This chick is seriously badass.
So, why does Liz Weil’s article in the NY Times use stale stereotypes to describe Sarah Marquis’ amazingly badass feats?
This article reads like a list of how to offend strong, independent outdoors- or sports-women:
1. Compare her to a man
Liz Weil starts her article with a long look at the failure of Scotts’ expedition to Antarctica, the hook that’s supposed to pull us in and grab us. Huh? This early male expedition has absolutely no bearing on Sarah Marquis. She hasn’t failed. In fact, she has succeeded, in spades.
Howbout starting with Sarah Marquis and her accomplishments? That grabs us and makes us want to read more. Or the fact that Sarah Marquis fits into a growing group of women who are testing their limits, but that the extremeness of her exploits springboards her into the elite of the elite. She’s inspirational. Like Ann Bancroft, the first woman to explore Antarctica; like Arlene Blum, the first woman to lead a successful expedition to the top of an 8,000 m peak; like Lynn Hill, the first person, male or female, to free the Nose, a big wall in Yosemite... The list of badass women is big and growing. These women are pushing the human limit, both male and female. Sarah Marquis is also pushing into new territory. And the “otherness” of her exploits sets her into a class of her own.

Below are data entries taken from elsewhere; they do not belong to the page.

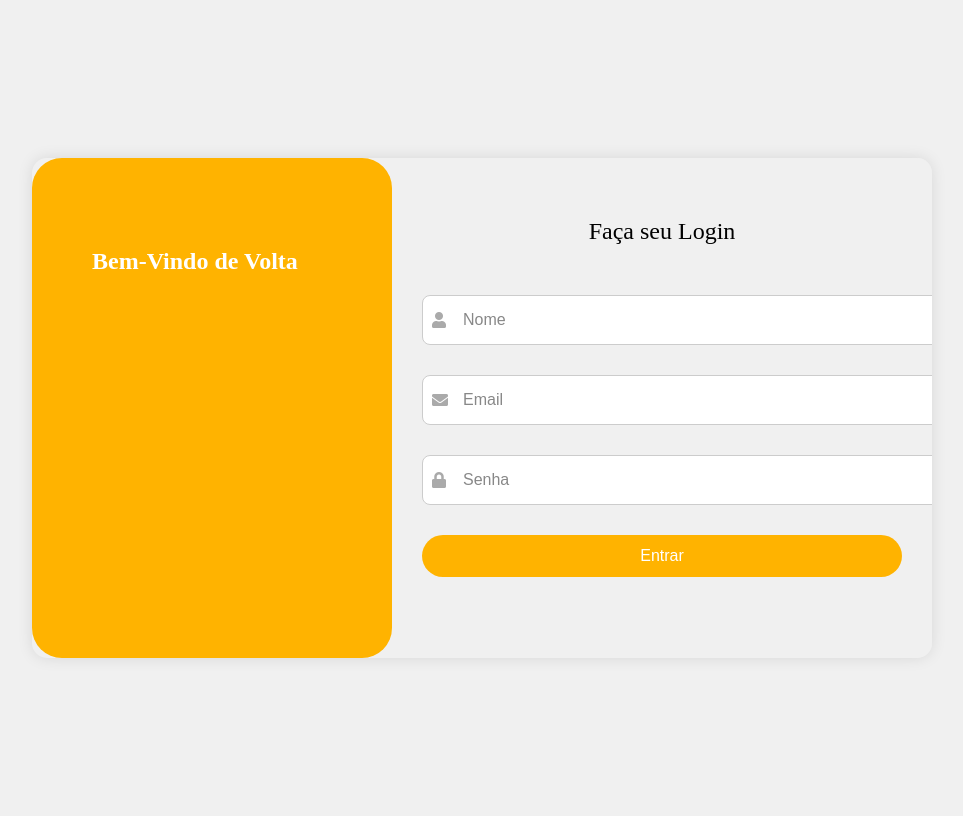
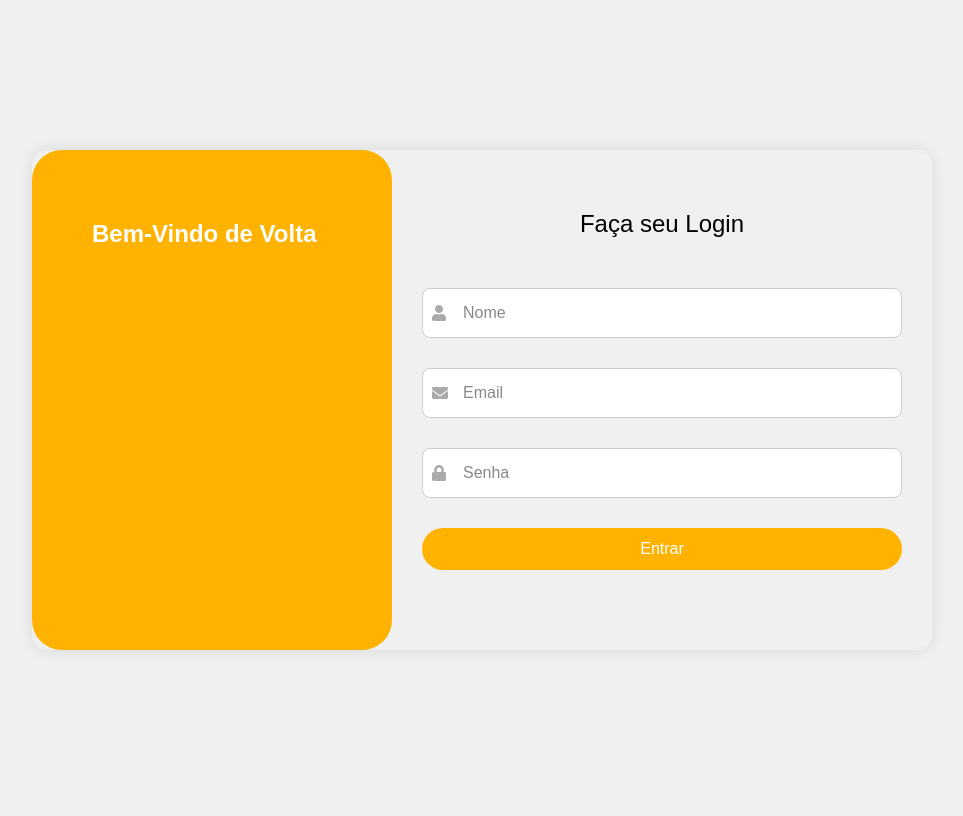
Before and after one commit to EricIkeda1/X4Glass, a Django app: page /login/ in a window 1280 px wide. Shown: the whole page, without its empty margins (158-1121 px from the left). After the commit the page ends 650 px from the top, so only its background shows below. Run offline with Django 5.2, Linux system fonts and the light colour scheme.

Commit message:
Correções Login

```diff
--- a/Frontend/GlassHub/GlassHubApp/static/style_login.css
+++ b/Frontend/GlassHub/GlassHubApp/static/style_login.css
@@ -1,4 +1,3 @@
-<link href="https://fonts.googleapis.com/css2?family=Poppins:wght@400;600&display=swap" rel="stylesheet">
 * {
     margin: 0;
     padding: 0;
```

2. Describe how beautiful she really is, after she washes up a bit and trims her bangs.
It is a seriously offensive to badass women to be objectified. How many articles about male climbers, hikers, or sportsmen start with how handsome they are? The last article by Liz Weil, about Shaun White, never touched on his visual appeal.
3. Pigeonhole her passion. Alienate the readership.
According to Weil, an explorer feels “morally superior” and an adventurer is a “self-indulgent adrenaline junkie” taking “puerile risks”. The author just alienated half her readership, who are reading this article because they’re explorers and adventurers who are inspired by other explorers and adventurers. There are many explorers today, despite—as the author points out-- that the world can be seen by Google maps. Anyone pushing through any limit can be considered an explorer. And there are many adventurers whose personal journeys may or may not be adrenaline stoked, but they are certainly not puerile.
If you are an explorer or adventurer who is open to being inspired by this seriously badass woman, visit Sarah Marquis's website.